"People are traumatized here," Park said. "Even us, health care professionals, we have that kind of anxiety. When we hear a little sound, we jump. And everybody on the island is the same."

Park is a reluctant holdout. He'd like to leave, but leaving isn't an option. He's chosen to work here as an alternative to military service, so he has to stay on. Park is working to set up a new medical center after the original one was damaged. It's one of the public buildings that villagers believe was targeted by the North Koreans, along with the marine base.

"The villagers were in chaos, because shells were dropping all the time," said Park, describing how it felt to be under attack. "People talk about a first wave and a second wave of attacks, but I felt like there was constant bombing. And people were coming to see me to get treatment for injuries caused from flying debris."

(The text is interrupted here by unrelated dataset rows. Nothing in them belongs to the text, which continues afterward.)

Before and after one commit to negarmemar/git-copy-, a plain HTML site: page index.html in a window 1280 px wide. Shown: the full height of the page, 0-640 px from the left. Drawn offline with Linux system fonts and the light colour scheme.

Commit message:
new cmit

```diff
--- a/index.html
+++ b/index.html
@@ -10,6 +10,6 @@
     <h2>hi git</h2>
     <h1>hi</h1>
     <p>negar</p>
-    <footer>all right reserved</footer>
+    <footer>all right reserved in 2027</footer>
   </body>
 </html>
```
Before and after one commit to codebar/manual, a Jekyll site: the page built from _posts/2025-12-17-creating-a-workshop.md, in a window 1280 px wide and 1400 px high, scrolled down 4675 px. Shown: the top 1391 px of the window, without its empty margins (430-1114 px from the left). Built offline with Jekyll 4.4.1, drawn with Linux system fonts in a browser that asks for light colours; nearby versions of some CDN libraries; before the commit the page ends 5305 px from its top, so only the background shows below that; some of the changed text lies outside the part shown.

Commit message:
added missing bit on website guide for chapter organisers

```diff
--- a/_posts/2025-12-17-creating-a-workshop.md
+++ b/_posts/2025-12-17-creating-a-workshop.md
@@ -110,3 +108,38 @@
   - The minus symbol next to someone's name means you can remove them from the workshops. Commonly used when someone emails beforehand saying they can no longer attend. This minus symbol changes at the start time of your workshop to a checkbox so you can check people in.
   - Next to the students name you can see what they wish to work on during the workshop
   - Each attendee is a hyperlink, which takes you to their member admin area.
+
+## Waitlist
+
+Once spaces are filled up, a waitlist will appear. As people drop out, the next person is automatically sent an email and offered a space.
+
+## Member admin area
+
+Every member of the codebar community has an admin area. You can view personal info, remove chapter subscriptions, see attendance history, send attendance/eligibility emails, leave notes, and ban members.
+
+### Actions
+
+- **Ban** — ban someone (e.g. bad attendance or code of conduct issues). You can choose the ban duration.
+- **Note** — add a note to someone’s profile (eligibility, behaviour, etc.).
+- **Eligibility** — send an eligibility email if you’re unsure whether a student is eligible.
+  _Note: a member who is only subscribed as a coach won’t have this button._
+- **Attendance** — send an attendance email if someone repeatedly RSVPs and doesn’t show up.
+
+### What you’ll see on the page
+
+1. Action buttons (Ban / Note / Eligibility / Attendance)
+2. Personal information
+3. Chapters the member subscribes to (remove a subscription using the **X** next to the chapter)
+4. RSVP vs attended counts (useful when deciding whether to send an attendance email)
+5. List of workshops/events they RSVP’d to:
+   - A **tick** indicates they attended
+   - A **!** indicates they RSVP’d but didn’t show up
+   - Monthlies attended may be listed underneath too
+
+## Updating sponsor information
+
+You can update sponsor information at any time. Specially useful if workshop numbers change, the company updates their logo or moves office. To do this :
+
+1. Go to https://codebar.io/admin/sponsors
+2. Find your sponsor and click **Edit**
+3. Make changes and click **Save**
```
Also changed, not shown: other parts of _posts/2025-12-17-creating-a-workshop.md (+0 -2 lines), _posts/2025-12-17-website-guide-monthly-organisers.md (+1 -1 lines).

As the ferry sets off back to the mainland, it's packed full of refugees. They slump on their seats, exhausted from terror and uncertainty. Although their island home is just eight miles from North Korea, few imagined this day would come.

Shin Sun-ja has lived in the village for six decades. At 67, she's finding it hard to come to terms with what she's lost.

"I'm a farmer and I planted 700 cabbages this year, so I'd like to go back," she said. "But my house is next to the marine base, and it was destroyed. Everything is gone. My car is damaged. I only have the clothes I'm wearing."

Despite watching the wall-to-wall news coverage of their plight, few of the victims of the attack are angry. Instead, there's shell-shocked incomprehension.

One villager summed up the problem, saying, "The North Koreans are our brothers -- and our enemies." That's a contradiction most South Koreans have yet to square.

Copyright 2020 NPR. To see more, visit https://www.npr.org.

Beijing Correspondent Louisa Lim is currently attending the University of Michigan as a Knight-Wallace Fellow. She will return to her regular role in 2014.